Greetings from the Niagara Peninsula where I am spending a few August days with my family. This historically significant region was originally settled by the Iroquois Indians, then known as the Ongiaras, and later by the Loyalists escaping the American Revolution. Due to its strategic location on Lake Ontario, it was the scene of massive fighting between the British and Americans during the War of 1812 climaxing in the burning of Fort George. Today the area could not be more bucolic with acres of orchards and vineyards, immaculate gardens and parks, imposing homes, and charming inns and B & B's dotting the roadsides. The jewel in the crown must be considered the town of Niagara on the Lake, home of the renowned Shaw Festival, and a destination for day trippers seeking a nice meal, interesting shopping and fine entertainment in an exquisite setting.
So on this perfect summer day we decided to take a ride on the Niagara Parkway and enjoy the region's natural beauty. We began our tour near General Isaac Brock's statue and behind the Sir Adam Beck Power Plant, at the Floral Clock in Queenston. Created in 1950 by Ontario Hydro, the clock features 16,000 carpet bedding plants changed twice a year and maintained by the Niagara Parks Horticultural staff. It is a landmark in the area and is accurate as well as beautiful.
A little farther down the road is the Butterfly Conservatory located on the manicured grounds of the Niagara Parks Botanical Gardens and School of Horticulture. A visit to the Butterfly Conservatory is pure magic. Imagine walking among 2,000 tropical butterflies in a rainforest setting as they flutter about in a riot of color! And then, very briefly, one lands on your shoulder or hand and you can't believe that these delicate, beautiful creatures are real - but they are!

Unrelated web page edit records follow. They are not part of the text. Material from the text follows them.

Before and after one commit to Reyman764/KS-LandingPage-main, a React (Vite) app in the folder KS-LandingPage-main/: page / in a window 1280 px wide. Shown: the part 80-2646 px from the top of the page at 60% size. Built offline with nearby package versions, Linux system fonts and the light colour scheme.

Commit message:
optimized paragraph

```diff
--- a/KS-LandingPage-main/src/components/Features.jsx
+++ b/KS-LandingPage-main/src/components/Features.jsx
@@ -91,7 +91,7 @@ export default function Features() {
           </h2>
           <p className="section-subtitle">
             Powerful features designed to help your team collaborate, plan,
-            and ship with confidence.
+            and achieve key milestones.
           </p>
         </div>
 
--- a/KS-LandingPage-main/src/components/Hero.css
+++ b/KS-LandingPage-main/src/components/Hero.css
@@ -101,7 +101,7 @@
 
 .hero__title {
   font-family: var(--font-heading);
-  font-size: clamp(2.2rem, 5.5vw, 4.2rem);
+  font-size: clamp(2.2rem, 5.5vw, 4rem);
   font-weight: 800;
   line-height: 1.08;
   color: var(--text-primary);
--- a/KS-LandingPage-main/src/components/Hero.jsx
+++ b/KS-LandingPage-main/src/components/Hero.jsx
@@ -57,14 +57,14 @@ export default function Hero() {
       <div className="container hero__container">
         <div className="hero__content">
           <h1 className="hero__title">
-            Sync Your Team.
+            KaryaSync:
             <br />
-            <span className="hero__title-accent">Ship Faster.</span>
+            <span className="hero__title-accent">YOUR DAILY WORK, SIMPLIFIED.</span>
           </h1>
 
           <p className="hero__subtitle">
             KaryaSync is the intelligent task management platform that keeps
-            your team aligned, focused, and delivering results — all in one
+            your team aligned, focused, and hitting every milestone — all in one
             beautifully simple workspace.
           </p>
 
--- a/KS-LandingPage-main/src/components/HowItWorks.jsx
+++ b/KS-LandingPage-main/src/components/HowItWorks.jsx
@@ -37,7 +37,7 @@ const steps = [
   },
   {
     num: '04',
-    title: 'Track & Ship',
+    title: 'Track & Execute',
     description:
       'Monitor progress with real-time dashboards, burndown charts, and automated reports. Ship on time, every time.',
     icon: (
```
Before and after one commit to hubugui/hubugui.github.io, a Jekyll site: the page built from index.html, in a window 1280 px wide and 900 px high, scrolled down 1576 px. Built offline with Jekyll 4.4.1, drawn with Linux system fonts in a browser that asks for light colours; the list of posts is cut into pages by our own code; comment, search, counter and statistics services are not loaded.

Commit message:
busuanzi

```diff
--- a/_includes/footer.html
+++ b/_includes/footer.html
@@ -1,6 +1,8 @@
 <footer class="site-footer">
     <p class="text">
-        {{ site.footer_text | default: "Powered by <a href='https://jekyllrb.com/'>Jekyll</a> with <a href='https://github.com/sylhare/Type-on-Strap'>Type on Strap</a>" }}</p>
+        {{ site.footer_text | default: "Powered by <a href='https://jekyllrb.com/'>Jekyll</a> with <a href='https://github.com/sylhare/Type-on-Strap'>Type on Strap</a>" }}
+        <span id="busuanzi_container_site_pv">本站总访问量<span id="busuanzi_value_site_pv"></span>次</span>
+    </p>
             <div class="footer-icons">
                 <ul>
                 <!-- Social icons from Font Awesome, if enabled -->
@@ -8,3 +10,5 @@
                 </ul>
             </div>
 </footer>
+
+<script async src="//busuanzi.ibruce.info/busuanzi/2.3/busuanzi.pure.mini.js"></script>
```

As you can imagine, the Niagara Falls area is very busy during the summer tourist season and we decided to leave the driving to the professionals and hop on the Niagara Parks People Mover. The bus makes several stops along the route including at the Whirlpool Aero Car where you can take a gondola ride over the Great Gorge, the elevator down to the White Water Walk along the raging rapids and the Maid of the Mist boat tour - the oldest tourist attraction in North American. We hop off the People Mover at Queen Victoria Place and have a quick bite of lunch on the terrace at Edgewaters Grill. The food was not great but the view could not be beat as we looked out over both the American and the Canadian Horseshoe Falls.
Restored, we set off to see the main attraction - Niagara Falls - a tourist destination since the mid 1800's, the major source of hydroelectricity for the Eastern Seaboard and a lure for daredevils from tightrope walkers to barrel divers. Now this was not my first trip to the Falls. I've had the good fortune to visit several times and during every season but the reaction is always the same - awe inspiring. Majestic, beautiful, powerful, thundering are mere adjectives to try to impart the impression made by this natural wonder. Looking over the stone fence at the millions of gallons of water rushing to the edge, plunging over the precipice to fall 73 feet into the roiling, foaming gorge below is both mesmerizing and terrifying at the same time. Especially since the day before a tourist from Japan had missed her footing, fell into the river, was swept away and is still missing at the time of this blog.
The Table Rock Welcome Centre offers tourist information, access to the Journey Behind the Falls, and the newest attraction, Niagara's Fury, a 4-D virtual experience recreating the sights and sounds of the formation of the Falls. Here we picked up the People Mover again and continued South to the Floral Showhouse.
For over 60 years visitors have come to enjoy the outdoor gardens and indoor greenhouse displays of the Floral Showhouse. A paradise of flowers and tropical birds, the plantings vary by season and offer an Arcadian respite to the energy and crowds of the Falls.
It's time to get back on to the People Mover and head back to our starting point. Along the way we pass the abandoned Ontario Power turbine plant, the wreck of the Niagara Scow, a barge that went aground in 1918 (fortunately no one on board perished) and remains lodged at the edge of the Falls, through the mist created by the thundering waterfalls and on past the myriad attractions and sights that line the route. We return to the Butterfly Conservatory, but before getting into the car I couldn't resist an ice cream and a walk through the magnificent park of the Niagara Park Botanical Gardens!
Celebrating 75 years of bringing floral beauty to the region, the School of Horticulture, who plant and maintain the gardens, have put on an anniversary show that is absolutely gorgeous. The 99 acres of grounds showcases an arboretum, a rose garden, perennial gardens, a European allée, herb and vegetable gardens and a formal parterre garden. Charming surprises like a small waterlily pond or a sculpture of garden tools add to the overall pleasure of wandering the exquisitely planted and manicured green. It was a perfect conclusion to a wonderful day exploring the beautiful Niagara Parkway!